Many parents grapple with whether or not to go through formal testing and diagnosis for their child when it comes to emotional, behavioral, and learning difficulties. While they may see struggles with anxiety, communication, attention, or simply frustration with school, they question what a diagnosis means, fear the stigma, or worry about what impact it might have on their child’s future. They want to help their child and find resources but they are not sure where to go for answers. Neuropsychological Testing seems complicated, and diagnosis can be scary for many parents.
A formal diagnosis is one tool that can help children qualify for services such as an IEP, 504 plan, or ABA therapy. It can also provide documentation to jobs, clubs, and other organizations about what types of supports can help a child feel confident, participate, make friends, and learn to the best of their ability. While schools and insurance companies are the ones who ultimately make the decision about what services will be provided, a comprehensive neuropsychological report can provide the framework and the evidence that these services are beneficial to a child’s learning and development. Our team can provide more information and guidance on what these processes look like.

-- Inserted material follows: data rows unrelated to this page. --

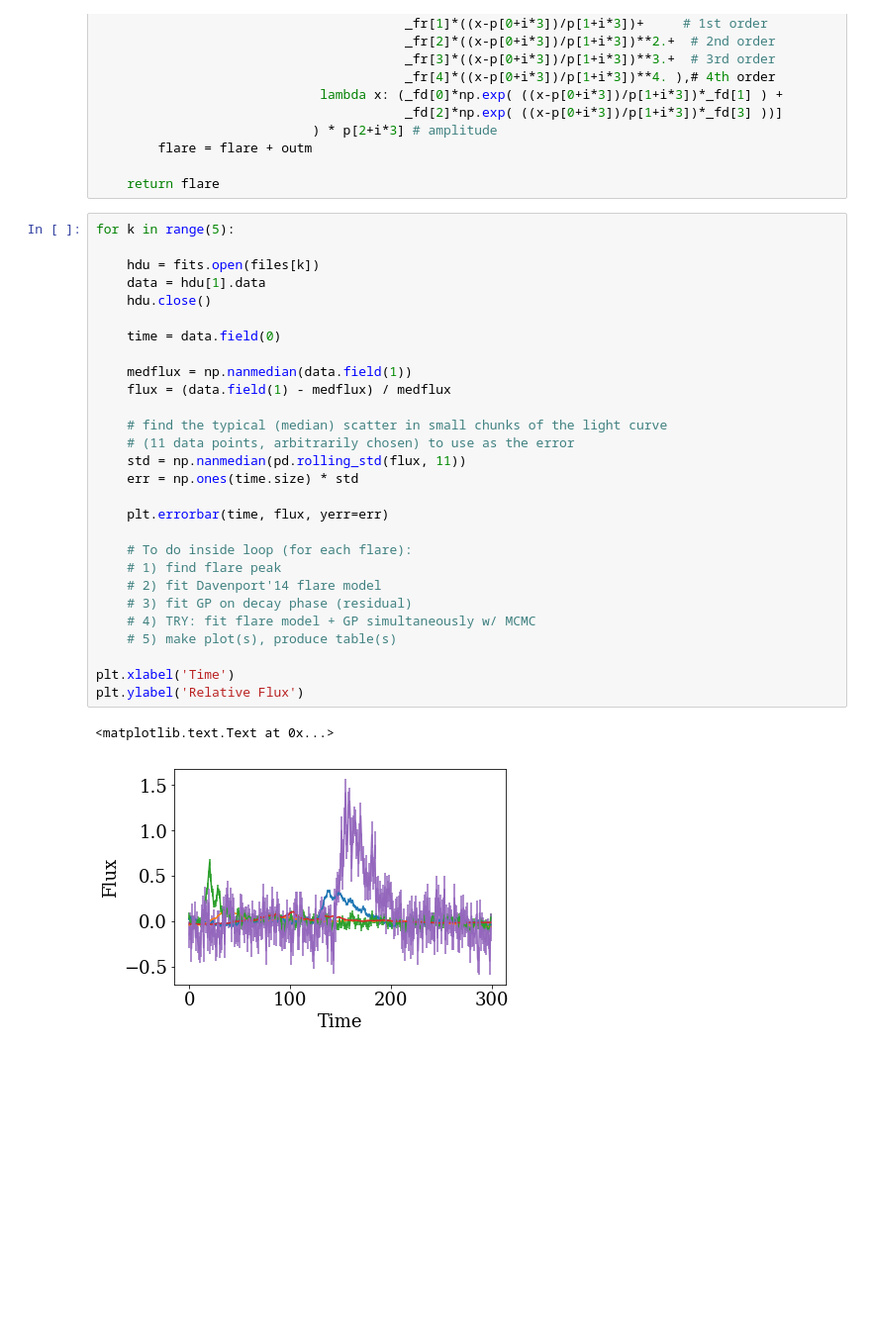
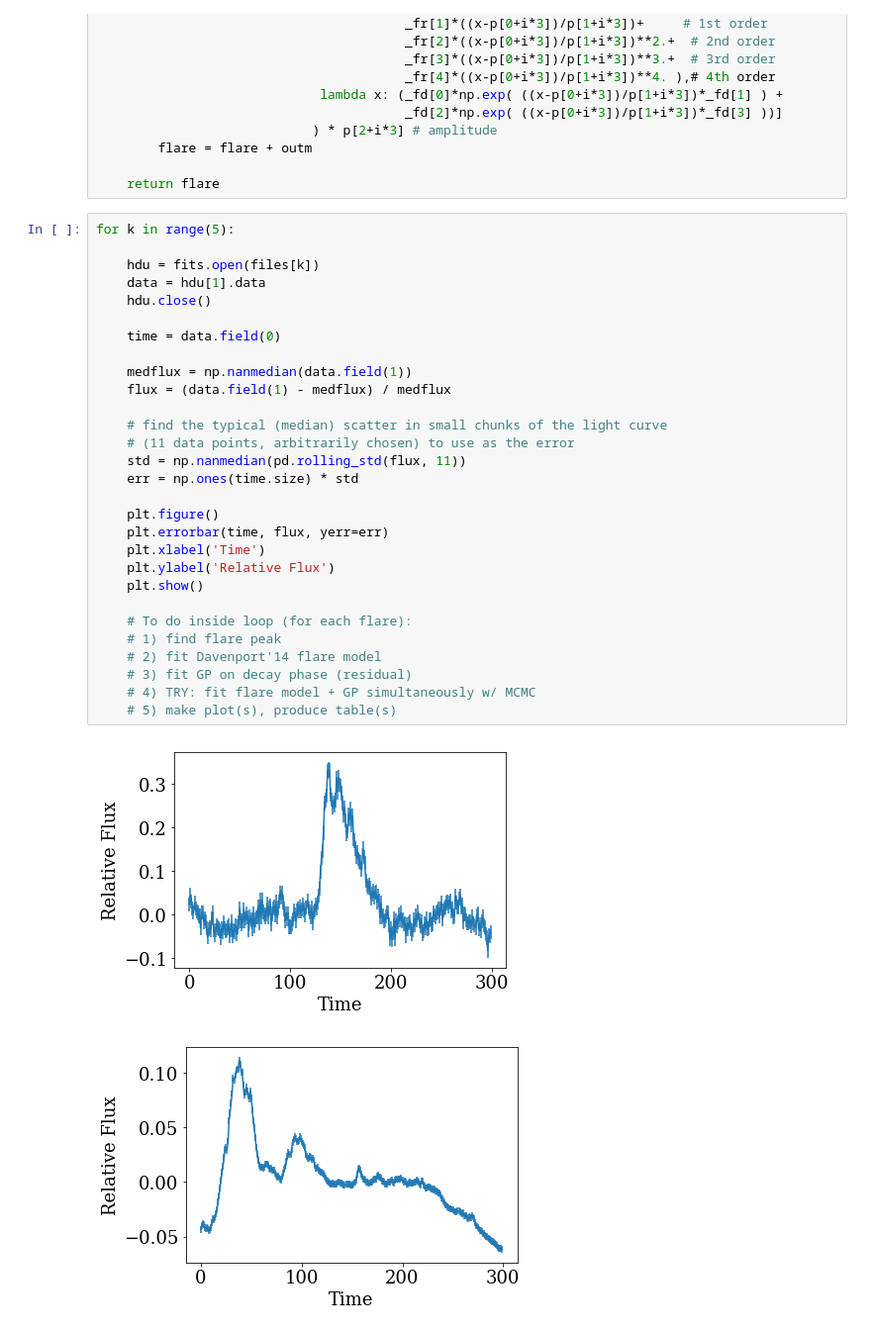
Before and after one commit to jradavenport/flare_sims, a Jupyter notebook: notebooks/qpp_explore.ipynb, the cells around one changed output. Shown: that part at 99% size. Drawn from its saved outputs; the diff is of its cells as text; blank space fills up the shorter version.

Commit message:
move scope of plot

```diff
--- a/notebooks/qpp_explore.ipynb
+++ b/notebooks/qpp_explore.ipynb
@@ -69,31 +69,32 @@ def aflare(t, p):
 # %%
 for k in range(5):
 
     hdu = fits.open(files[k])
     data = hdu[1].data
     hdu.close()
 
     time = data.field(0)
 
     medflux = np.nanmedian(data.field(1))
     flux = (data.field(1) - medflux) / medflux
 
     # find the typical (median) scatter in small chunks of the light curve
     # (11 data points, arbitrarily chosen) to use as the error
     std = np.nanmedian(pd.rolling_std(flux, 11))
     err = np.ones(time.size) * std
 
+    plt.figure()
     plt.errorbar(time, flux, yerr=err)
+    plt.xlabel('Time')
+    plt.ylabel('Relative Flux')
+    plt.show()
 
     # To do inside loop (for each flare):
     # 1) find flare peak
     # 2) fit Davenport'14 flare model
     # 3) fit GP on decay phase (residual)
     # 4) TRY: fit flare model + GP simultaneously w/ MCMC
     # 5) make plot(s), produce table(s)
-
-plt.xlabel('Time')
-plt.ylabel('Relative Flux')
 # %% [output]
-<matplotlib.text.Text at 0x...>
-[figure, old version]
+[figure, new version]
+[figure, added]
```
Also changed, not shown: parts of 1 cell of this notebook.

While a diagnostic label can be scary for parents, for many children, teens, and even adults, it can be a doorway to self-understanding. Being able to say “Oh, this is why I do that!” or “Wait, other people do this too? I’m not alone?” can be a powerful experience. From finding supportive communities, to developing a positive identity, self-advocacy starts with understanding your needs and it’s the goal of the teams at Blue Bird Day, Eyas Landing, and Merlin Day Academy to support this journey.
Not all children need testing. Many will thrive without these formalized interventions. They may benefit from things such as tutoring, talk therapy, or other interventions that don’t require extensive testing. And if you’re on the fence, there’s lots of options to try!
You can start by talking to teachers about supports they can provide in the classroom, like fidgets or check-in sessions, enrolling your child in peer group activities, or meeting with a therapist or pediatrician to learn more about how to best support your child.